Extracted data entries
__________
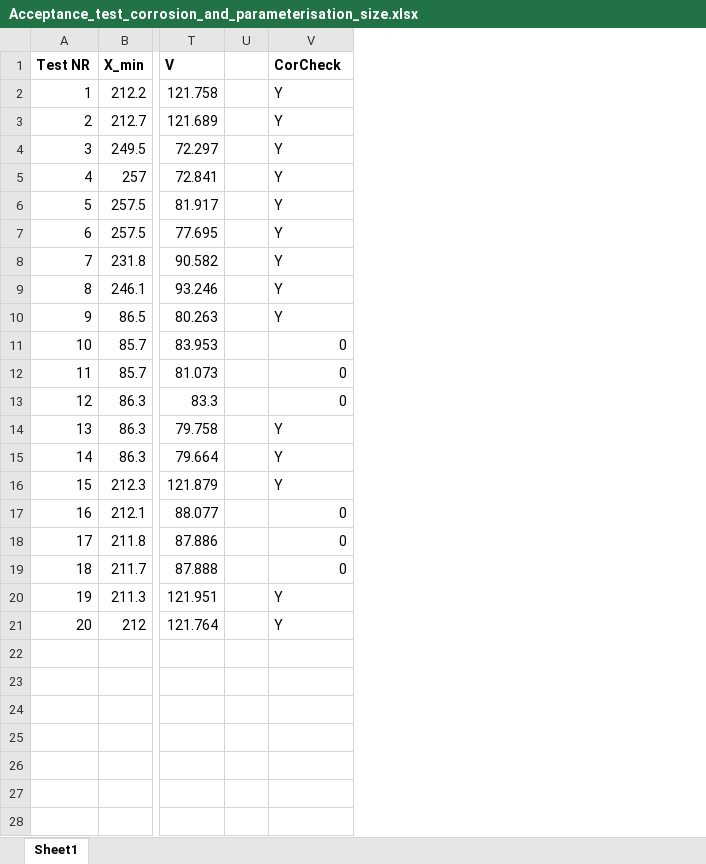
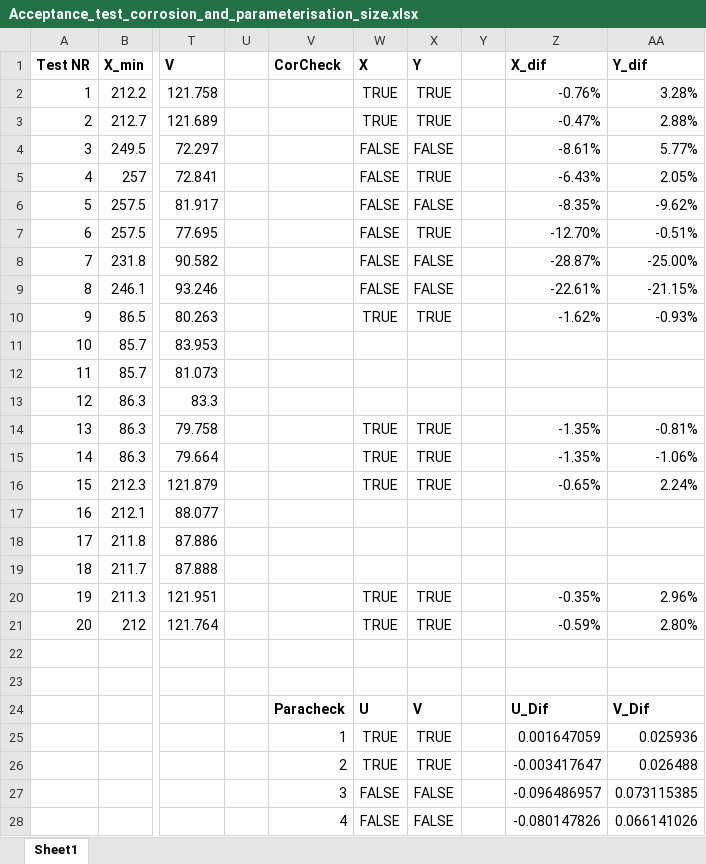
Before and after one commit to jens1906/Robotteknologi-5.-semester, an Excel workbook: Acceptance_test_corrosion_and_parameterisation_size.xlsx, sheet Sheet1, drawn as a sheet; only a part is shown, gaps mark what is left out; values as stored, in another font and other column widths than the file's, no borders; rows hold the shown columns only; the diff covers the shown part only; the diff names each change by its address in the sheet, - before the commit and + after, or states it on an @@ line.

Commit message:
Stuff

```diff
--- a/Acceptance_test_corrosion_and_parameterisation_size.xlsx (sheet Sheet1)
+++ b/Acceptance_test_corrosion_and_parameterisation_size.xlsx (sheet Sheet1)
+column W (X), rows 2-26: TRUE | TRUE | FALSE | FALSE | FALSE | FALSE | FALSE | FALSE | TRUE |  |  |  | TRUE | TRUE | TRUE |  |  |  | TRUE | TRUE |  |  | U | TRUE | TRUE
+column X (Y), rows 2-26: TRUE | TRUE | FALSE | TRUE | FALSE | TRUE | FALSE | FALSE | TRUE |  |  |  | TRUE | TRUE | TRUE |  |  |  | TRUE | TRUE |  |  | V | TRUE | TRUE
+column Y, empty
+column Z (X_dif), rows 2-26: -0.76% | -0.47% | -8.61% | -6.43% | -8.35% | -12.70% | -28.87% | -22.61% | -1.62% |  |  |  | -1.35% | -1.35% | -0.65% |  |  |  | -0.35% | -0.59% |  |  | U_Dif | 0.001647059 | -0.003417647
+column AA (Y_dif), rows 2-26: 3.28% | 2.88% | 5.77% | 2.05% | -9.62% | -0.51% | -25.00% | -21.15% | -0.93% |  |  |  | -0.81% | -1.06% | 2.24% |  |  |  | 2.96% | 2.80% |  |  | V_Dif | 0.025936 | 0.026488
-V2:V10 (CorCheck): Y
+V2:V10 (CorCheck): (empty)
-V11:V13 (CorCheck): 0
+V11:V13 (CorCheck): (empty)
-V14:V16 (CorCheck): Y
+V14:V16 (CorCheck): (empty)
-V17:V19 (CorCheck): 0
+V17:V19 (CorCheck): (empty)
-V20:V21 (CorCheck): Y
+V20:V21 (CorCheck): (empty)
-V24 (CorCheck): (empty)
+V24 (CorCheck): Paracheck
-V25 (CorCheck): (empty)
+V25 (CorCheck): 1
-V26 (CorCheck): (empty)
+V26 (CorCheck): 2
+row 27:  |  |  |  | 3 | FALSE | FALSE |  | -0.096486957 | 0.073115385
+row 28:  |  |  |  | 4 | FALSE | FALSE |  | -0.080147826 | 0.066141026
```
Also changed, not shown: 16 added rows elsewhere in this sheet.
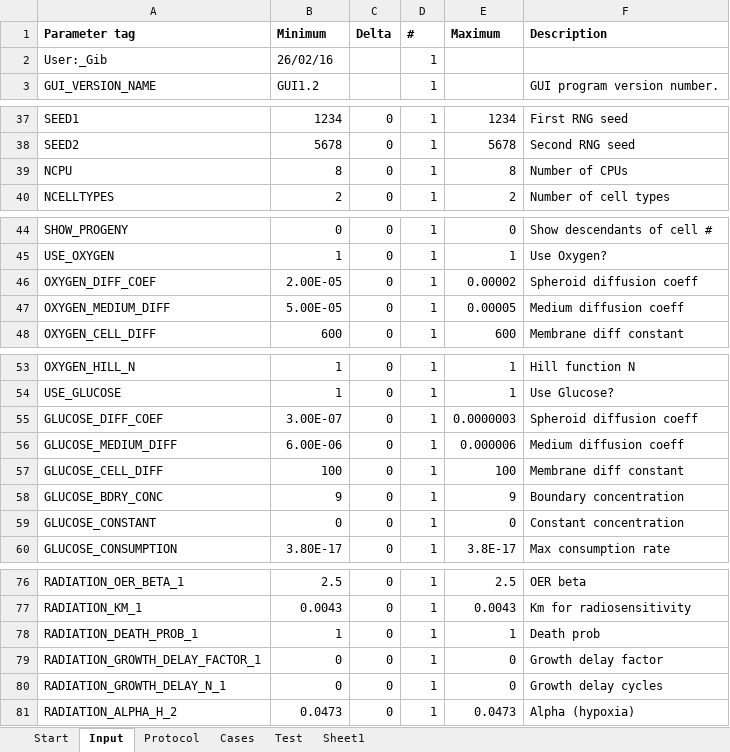
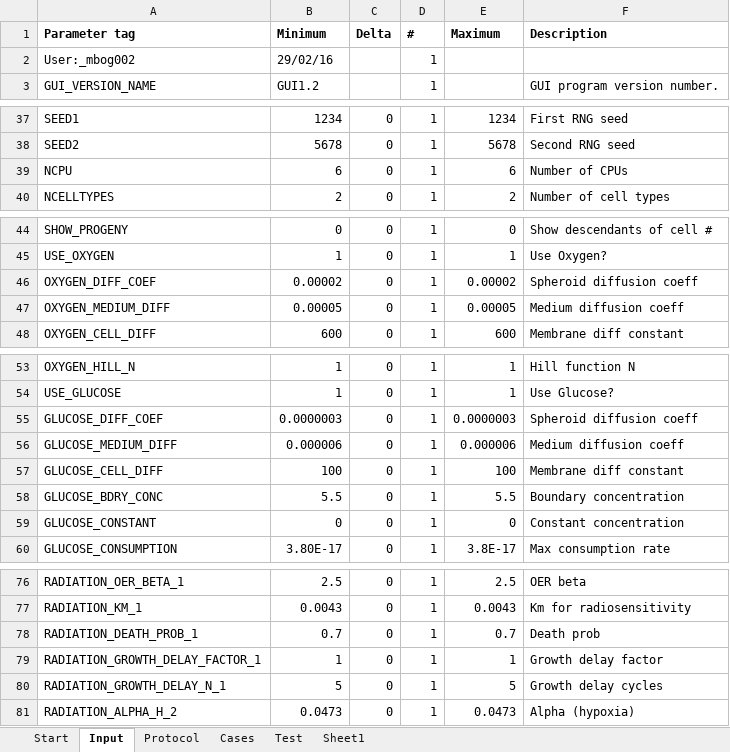
Before and after one commit to gibbogle/spheroid-abm, an Excel workbook: VBA/sweeper.xlsm, sheet Input, drawn as a sheet; only a part is shown, gaps mark what is left out; values as stored, in another font and other column widths than the file's, no borders; the diff covers the shown part only; the diff names each change by its address in the sheet, - before the commit and + after, or states it on an @@ line.

```diff
--- a/VBA/sweeper.xlsm (sheet Input)
+++ b/VBA/sweeper.xlsm (sheet Input)
-A2 (Parameter tag): User:_Gib
+A2 (Parameter tag): User:_mbog002
-B2 (Minimum): 26/02/16
+B2 (Minimum): 29/02/16
-B39 (Minimum): 8
+B39 (Minimum): 6
-E39 (Maximum): 8
+E39 (Maximum): 6
-B46 (Minimum): 2.00E-05
+B46 (Minimum): 0.00002
-B47 (Minimum): 5.00E-05
+B47 (Minimum): 0.00005
-B55 (Minimum): 3.00E-07
+B55 (Minimum): 0.0000003
-B56 (Minimum): 6.00E-06
+B56 (Minimum): 0.000006
-B58 (Minimum): 9
+B58 (Minimum): 5.5
-E58 (Maximum): 9
+E58 (Maximum): 5.5
-B78 (Minimum): 1
+B78 (Minimum): 0.7
-E78 (Maximum): 1
+E78 (Maximum): 0.7
-B79 (Minimum): 0
+B79 (Minimum): 1
-E79 (Maximum): 0
+E79 (Maximum): 1
-B80 (Minimum): 0
+B80 (Minimum): 5
-E80 (Maximum): 0
+E80 (Maximum): 5
```
Also changed, not shown: 2 edited cells elsewhere in this sheet, sheet Protocol, sheet Start, sheet Cases, 3 other files.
__________
How many lines in the records above contain the string "Maximum"? State the number and nothing more.

▸ **RESULT**
10